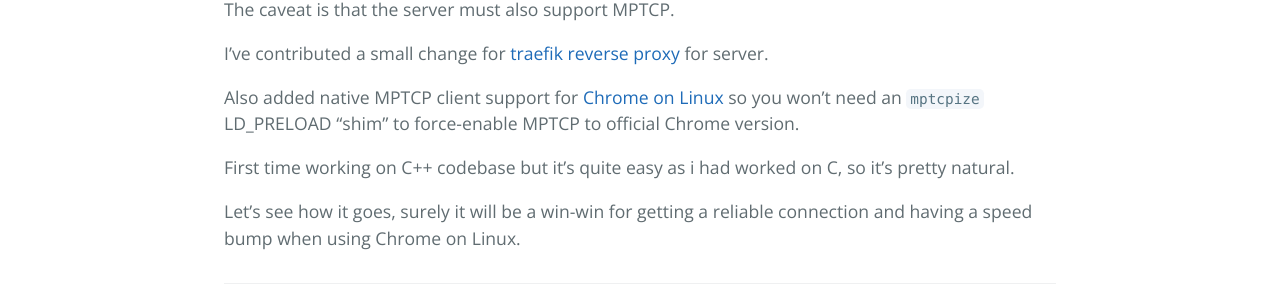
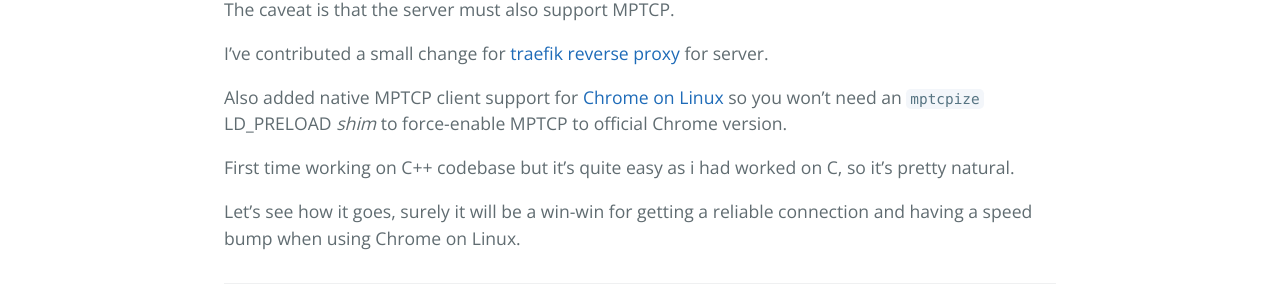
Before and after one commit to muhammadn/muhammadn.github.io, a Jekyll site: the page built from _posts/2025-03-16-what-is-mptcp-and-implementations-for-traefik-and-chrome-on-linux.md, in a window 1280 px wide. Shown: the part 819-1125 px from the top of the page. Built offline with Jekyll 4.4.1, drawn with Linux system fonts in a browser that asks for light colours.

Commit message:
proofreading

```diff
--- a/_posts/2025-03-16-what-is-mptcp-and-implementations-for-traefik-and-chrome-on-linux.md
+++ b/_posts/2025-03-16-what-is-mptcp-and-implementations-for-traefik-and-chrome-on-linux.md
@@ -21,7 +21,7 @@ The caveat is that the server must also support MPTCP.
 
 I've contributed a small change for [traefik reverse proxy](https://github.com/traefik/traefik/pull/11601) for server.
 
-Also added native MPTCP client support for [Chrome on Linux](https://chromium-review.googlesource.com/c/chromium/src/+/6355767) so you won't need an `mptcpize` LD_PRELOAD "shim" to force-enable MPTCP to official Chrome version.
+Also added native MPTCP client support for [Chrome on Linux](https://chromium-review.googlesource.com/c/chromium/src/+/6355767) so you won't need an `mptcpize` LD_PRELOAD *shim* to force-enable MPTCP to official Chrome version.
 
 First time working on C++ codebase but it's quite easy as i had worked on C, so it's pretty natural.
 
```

* * *

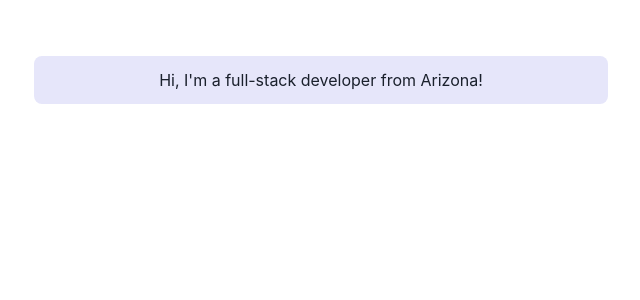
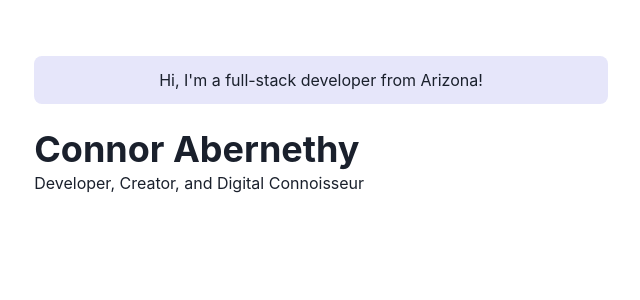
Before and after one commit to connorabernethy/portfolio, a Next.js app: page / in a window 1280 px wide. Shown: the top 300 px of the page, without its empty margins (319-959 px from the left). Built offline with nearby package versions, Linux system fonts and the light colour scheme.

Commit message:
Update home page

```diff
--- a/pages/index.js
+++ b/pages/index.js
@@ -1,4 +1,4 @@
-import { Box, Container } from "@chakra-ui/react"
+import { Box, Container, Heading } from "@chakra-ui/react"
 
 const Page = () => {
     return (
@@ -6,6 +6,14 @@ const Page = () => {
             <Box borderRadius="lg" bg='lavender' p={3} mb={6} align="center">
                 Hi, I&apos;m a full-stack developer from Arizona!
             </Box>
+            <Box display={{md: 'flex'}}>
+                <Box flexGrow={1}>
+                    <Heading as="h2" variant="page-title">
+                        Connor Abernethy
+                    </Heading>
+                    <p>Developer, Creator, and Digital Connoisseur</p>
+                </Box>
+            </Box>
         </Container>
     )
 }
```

> **Problem details**: Note every line of the records that holds the word "mptcpize", and copy it.

> **Task response**:
-Also added native MPTCP client support for [Chrome on Linux](https://chromium-review.googlesource.com/c/chromium/src/+/6355767) so you won't need an `mptcpize` LD_PRELOAD "shim" to force-enable MPTCP to official Chrome version.
+Also added native MPTCP client support for [Chrome on Linux](https://chromium-review.googlesource.com/c/chromium/src/+/6355767) so you won't need an `mptcpize` LD_PRELOAD *shim* to force-enable MPTCP to official Chrome version.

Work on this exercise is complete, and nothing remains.